    The Secretary of State will take on responsibility for the administration of appeals. She intends to set and publish demanding targets for administration and to report on the results. We have also announced our decision in principle to set up a new executive agency to deal solely with the administration of appeals on a day-to-day basis. This will enable the Secretary of State to set objectives and targets for the service. The chief executive will be required to report regularly to Ministers to ensure the efficient running of the service. Importantly, the chief executive may be appointed accounting officer, directly responsible to Parliament for the public money spent on administration and the efficiency of the service provided. That is an important development which could not be achieved if the president of the tribunal service maintained his present dual role.
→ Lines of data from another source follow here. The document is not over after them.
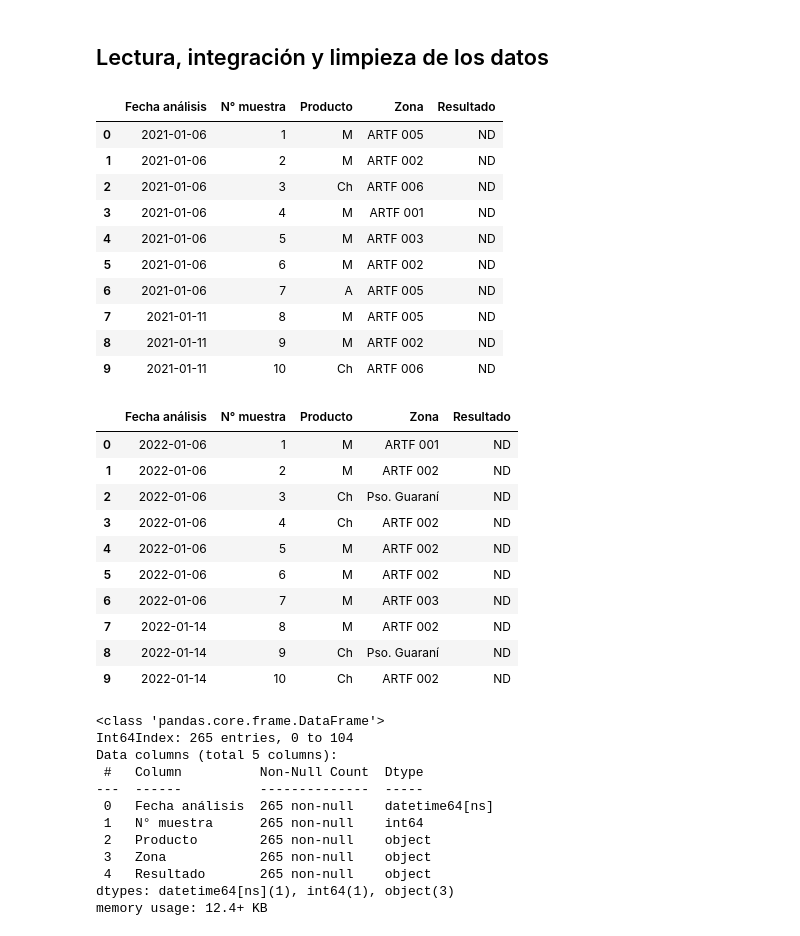
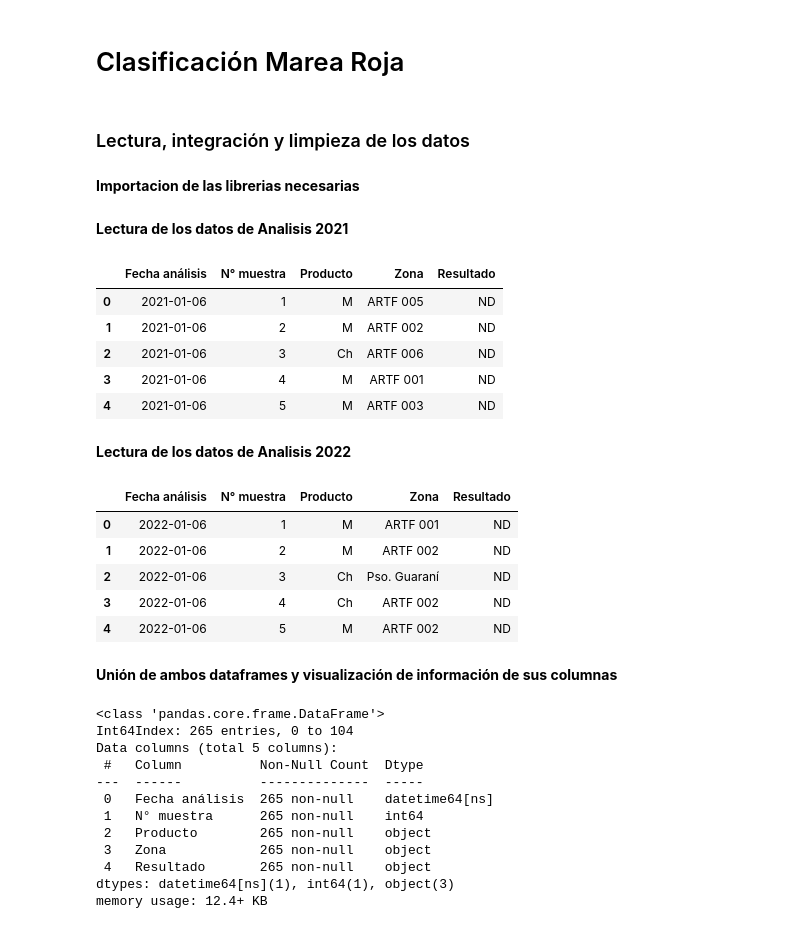
Before and after one commit to VictorVisnuk/MareaRoja, a Jupyter notebook: notebooks/Lectura, integración y limpieza de los datos.ipynb, the cells around one changed output. Drawn from its saved outputs; the diff is of its cells as text; code cells hidden in the pictures.

```diff
--- a/notebooks/Lectura, integración y limpieza de los datos.ipynb
+++ b/notebooks/Lectura, integración y limpieza de los datos.ipynb
@@ -1,3 +1,7 @@
+# %% [markdown]
+# Clasificación Marea Roja
 # %% [markdown]
-## Lectura, integración y limpieza de los datos
+### Lectura, integración y limpieza de los datos
+# %% [markdown]
+**Importacion de las librerias necesarias**
 # %%
@@ -5,22 +22,21 @@ import pandas as pd
+# %% [markdown]
+**Lectura de los datos de Analisis 2021**
 # %%
 #!pip install xlrd
 mareaRoja_2021 = pd.read_excel("../data/external/TPM 2021.xls", sheet_name="Hoja1", skipfooter=2)
-mareaRoja_2021.head(10)
+mareaRoja_2021.head()
 # %% [output]
 |  | Fecha análisis | N° muestra | Producto | Zona | Resultado |
 | 0 | 2021-01-06 | 1 | M | ARTF 005 | ND |
 | 1 | 2021-01-06 | 2 | M | ARTF 002 | ND |
 | 2 | 2021-01-06 | 3 | Ch | ARTF 006 | ND |
 | 3 | 2021-01-06 | 4 | M | ARTF 001 | ND |
 | 4 | 2021-01-06 | 5 | M | ARTF 003 | ND |
-| 5 | 2021-01-06 | 6 | M | ARTF 002 | ND |
-| 6 | 2021-01-06 | 7 | A | ARTF 005 | ND |
-| 7 | 2021-01-11 | 8 | M | ARTF 005 | ND |
-| 8 | 2021-01-11 | 9 | M | ARTF 002 | ND |
-| 9 | 2021-01-11 | 10 | Ch | ARTF 006 | ND |
+# %% [markdown]
+**Lectura de los datos de Analisis 2022**
 # %%
 mareaRoja_2022 = pd.read_excel("../data/external/TPM 2022.xls", sheet_name="Hoja1", usecols=(0,1,2,3,4))
-mareaRoja_2022.head(10)
+mareaRoja_2022.head()
 # %% [output]
 |  | Fecha análisis | N° muestra | Producto | Zona | Resultado |
 | 0 | 2022-01-06 | 1 | M | ARTF 001 | ND |
@@ -28,11 +44,8 @@ mareaRoja_2022.head(10)
 | 2 | 2022-01-06 | 3 | Ch | Pso. Guaraní | ND |
 | 3 | 2022-01-06 | 4 | Ch | ARTF 002 | ND |
 | 4 | 2022-01-06 | 5 | M | ARTF 002 | ND |
-| 5 | 2022-01-06 | 6 | M | ARTF 002 | ND |
-| 6 | 2022-01-06 | 7 | M | ARTF 003 | ND |
-| 7 | 2022-01-14 | 8 | M | ARTF 002 | ND |
-| 8 | 2022-01-14 | 9 | Ch | Pso. Guaraní | ND |
-| 9 | 2022-01-14 | 10 | Ch | ARTF 002 | ND |
+# %% [markdown]
+**Unión de ambos dataframes y visualización de información de sus columnas**
 # %%
 datosMareaRoja = pd.concat([mareaRoja_2021, mareaRoja_2022], axis=0)
 datosMareaRoja.info()
```
Also changed, not shown: parts of 71 cells of this notebook, 4 other files.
    This separation of administration and judicial functions happens in other appeal systems. For example, pensions appeal tribunals are administered by the Court Service, an executive agency of the Lord Chancellor's Department; and industrial tribunals and employment appeal tribunals are administered by the Employment Tribunals Service, an executive agency of the Department of Trade and Industry. We believe that that is the best way to meet our objectives for improving services and accountability of performance. Agency status will enable the service to operate at arm's length from Ministers. It will provide scope for greater accountability in terms of expenditure and performance, and a better service for claimants.
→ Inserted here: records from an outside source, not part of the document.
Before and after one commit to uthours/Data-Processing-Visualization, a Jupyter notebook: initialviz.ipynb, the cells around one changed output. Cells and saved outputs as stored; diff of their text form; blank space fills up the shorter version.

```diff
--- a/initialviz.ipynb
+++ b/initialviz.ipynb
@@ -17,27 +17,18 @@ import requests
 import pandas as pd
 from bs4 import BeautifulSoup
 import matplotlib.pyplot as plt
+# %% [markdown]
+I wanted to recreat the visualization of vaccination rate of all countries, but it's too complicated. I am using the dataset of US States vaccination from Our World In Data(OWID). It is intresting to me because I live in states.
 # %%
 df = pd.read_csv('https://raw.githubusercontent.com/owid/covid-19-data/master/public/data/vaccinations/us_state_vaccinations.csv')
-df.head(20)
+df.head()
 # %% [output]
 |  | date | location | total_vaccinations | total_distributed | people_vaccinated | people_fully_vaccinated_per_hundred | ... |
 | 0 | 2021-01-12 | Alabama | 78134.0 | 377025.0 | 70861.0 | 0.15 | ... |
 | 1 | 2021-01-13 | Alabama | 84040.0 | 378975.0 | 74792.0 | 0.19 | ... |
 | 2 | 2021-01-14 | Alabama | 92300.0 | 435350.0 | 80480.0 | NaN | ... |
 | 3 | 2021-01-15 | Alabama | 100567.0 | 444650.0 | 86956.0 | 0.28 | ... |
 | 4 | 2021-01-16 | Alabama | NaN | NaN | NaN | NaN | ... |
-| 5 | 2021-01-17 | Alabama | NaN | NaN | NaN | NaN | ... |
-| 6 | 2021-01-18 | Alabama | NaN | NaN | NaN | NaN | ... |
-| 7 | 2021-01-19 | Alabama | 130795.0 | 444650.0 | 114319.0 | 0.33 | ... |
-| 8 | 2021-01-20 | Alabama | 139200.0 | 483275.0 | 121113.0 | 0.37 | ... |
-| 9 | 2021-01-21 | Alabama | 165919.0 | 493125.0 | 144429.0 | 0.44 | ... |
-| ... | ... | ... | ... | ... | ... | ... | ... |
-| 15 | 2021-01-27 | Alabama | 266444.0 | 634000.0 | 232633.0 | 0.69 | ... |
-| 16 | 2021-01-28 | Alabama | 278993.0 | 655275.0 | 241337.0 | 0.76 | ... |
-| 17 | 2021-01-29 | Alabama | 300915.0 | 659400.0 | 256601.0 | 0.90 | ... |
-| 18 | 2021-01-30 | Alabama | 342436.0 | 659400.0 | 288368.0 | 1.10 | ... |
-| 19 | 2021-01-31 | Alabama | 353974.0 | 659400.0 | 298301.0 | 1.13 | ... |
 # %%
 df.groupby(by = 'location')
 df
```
    Clearly the Secretary of State will wish to take views from the president of the numbers and types of administrators needed to provide a proper support service. I take the point made by the noble Baroness, Lady Anelay, in quoting from the report. However, it is essential that the Secretary of State retains the power to appoint administrative staff. It is she and not the president who is responsible for the appeal service as a whole, and it is she who is accountable for the standards of administration and public money spent. I hope that my noble and learned friend Lord Archer will therefore feel able to withdraw the amendment.
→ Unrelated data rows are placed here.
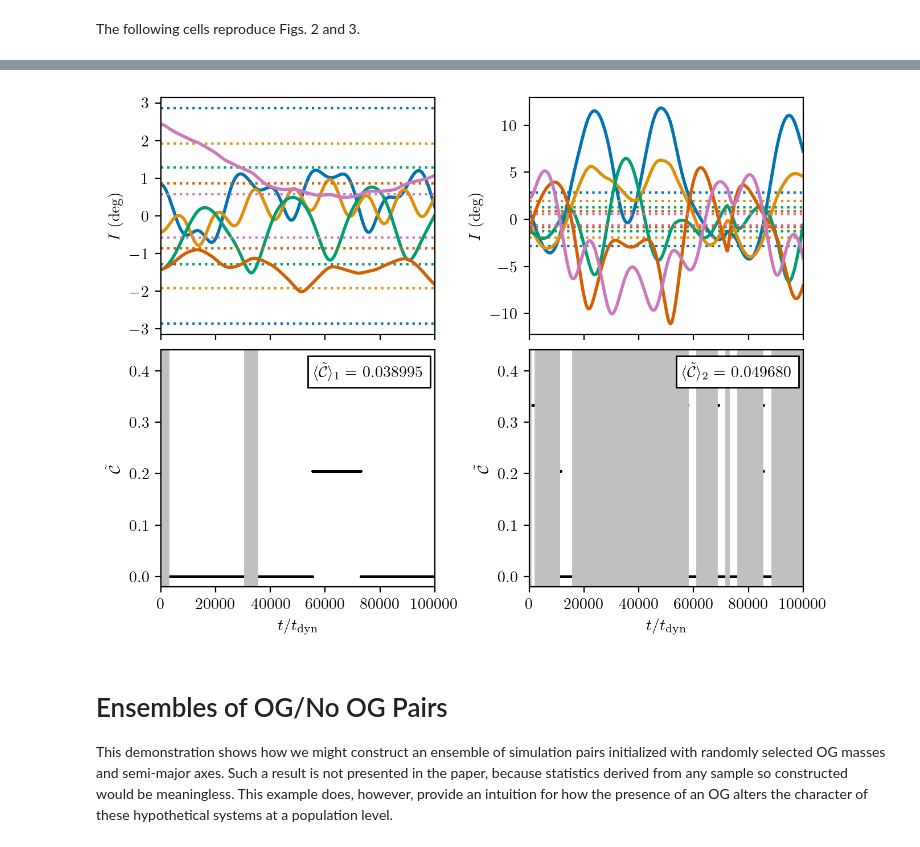
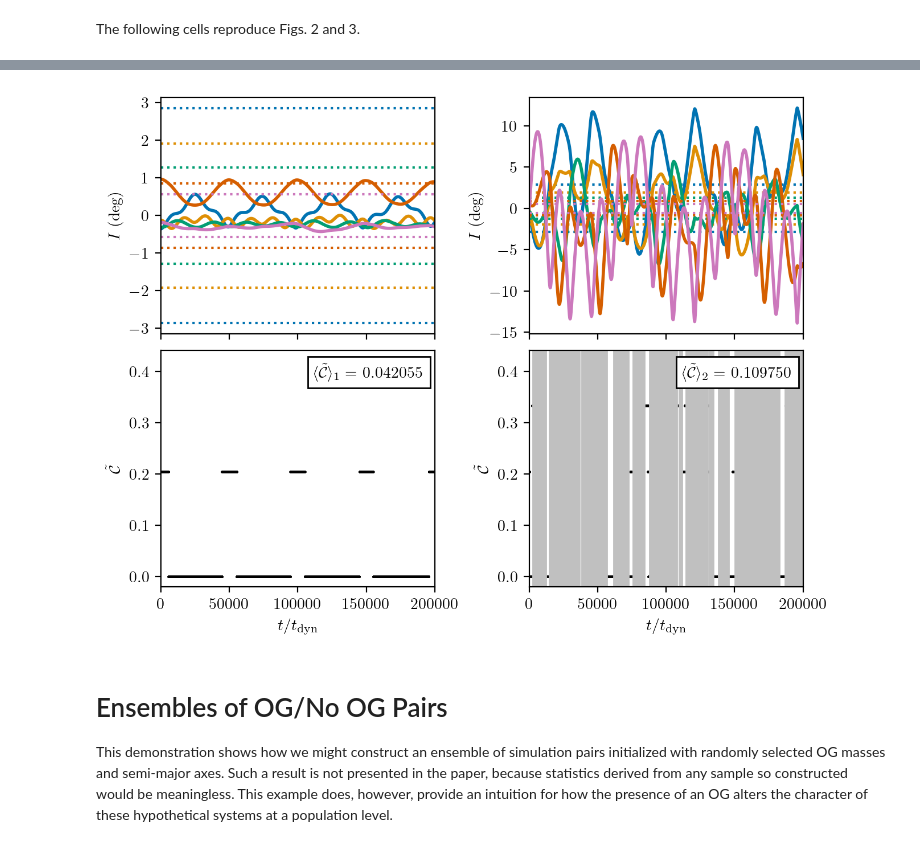
Before and after one commit to jrlivesey/SecularGapComplexity, a Jupyter notebook: simulation-pairs.ipynb, the cells around one changed output, grey strips where cells are left out. Cells and saved outputs as stored; diff of their text form; code cells hidden in the pictures.

```diff
--- a/simulation-pairs.ipynb
+++ b/simulation-pairs.ipynb
@@ -41,18 +44,18 @@ simpair.plot()
 # %%
 ## Initialize new system
-simpair = SimulationPair(5, simulation_time=100_000, rng_seed=rng_seed)
+simpair = SimulationPair(5, simulation_time=200_000, rng_seed=rng_seed)
 simpair.add(m=1.0e-2, a=2.0)
 
 ## Obtain gap complexity evolution
 simpair.get_ll_systems()
 simpair.get_ll_solutions()
 simpair.get_gap_complexities()
 
 ## Plot results
 # simpair.plot(save=True)
 simpair.plot()
 # %% [output]
-[figure, old version]
+[figure, new version]
 # %% [markdown]
 # Ensembles of OG/No OG Pairs
 
```
Also changed, not shown: parts of 6 cells of this notebook.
    My noble and learned friend so nearly scored a hat trick! The amendment was moved at least partly in an interrogative mood, and I am most grateful to all Members of the Committee who indicated that the curiosity was not confined to me alone.

    I am grateful also to my noble and learned friend for the information which he gave us. However, I am bound to say that what troubles me is that there was so little indication in his reply that the Government have really reflected on these difficult questions. They seem to think that it is all quite simple and that there are no difficult issues involved. My noble and learned friend did not seize the opportunity to assure us that he had read the report to which I referred at Second Reading and which I invited him to read. Perhaps before we reach Report stage he will find an opportunity of reading it, and I repeat my offer to supply him with a free copy.

    At this time of the evening I cannot do more than beg leave to withdraw the amendment.

    Amendment, by leave, withdrawn.

    [ Amendment No. 37 not moved.]

    moved Amendments Nos. 38 to 41:

    Page 55, line 6, leave out ("panels") and insert ("panel constituted under section 6 above").
    Page 55, line 15, at end insert—
    (" . Each year the President shall make to the Secretary of State a written report, based on the cases coming before appeal tribunals, on the standards achieved by the Secretary of State in the making of decisions against which an appeal lies to an appeal tribunal: and the Secretary of State shall publish the report.").
    Page 55, line 20, leave out ("panels") and insert ("panel constituted under section 6 above").
    Page 55, leave out lines 42 to 44.
    The noble and learned Lord said: With the leave of the Committee, I shall move Amendments Nos. 38 to 41 en bloc. They have already been spoken to. I beg to move.

    On Question, amendments agreed to.

    Schedule 1, as amended, agreed to.

    Clause 13 [ Appeal to appeal tribunal]:

    [ Amendment No. 42 not moved.]

    House resumed.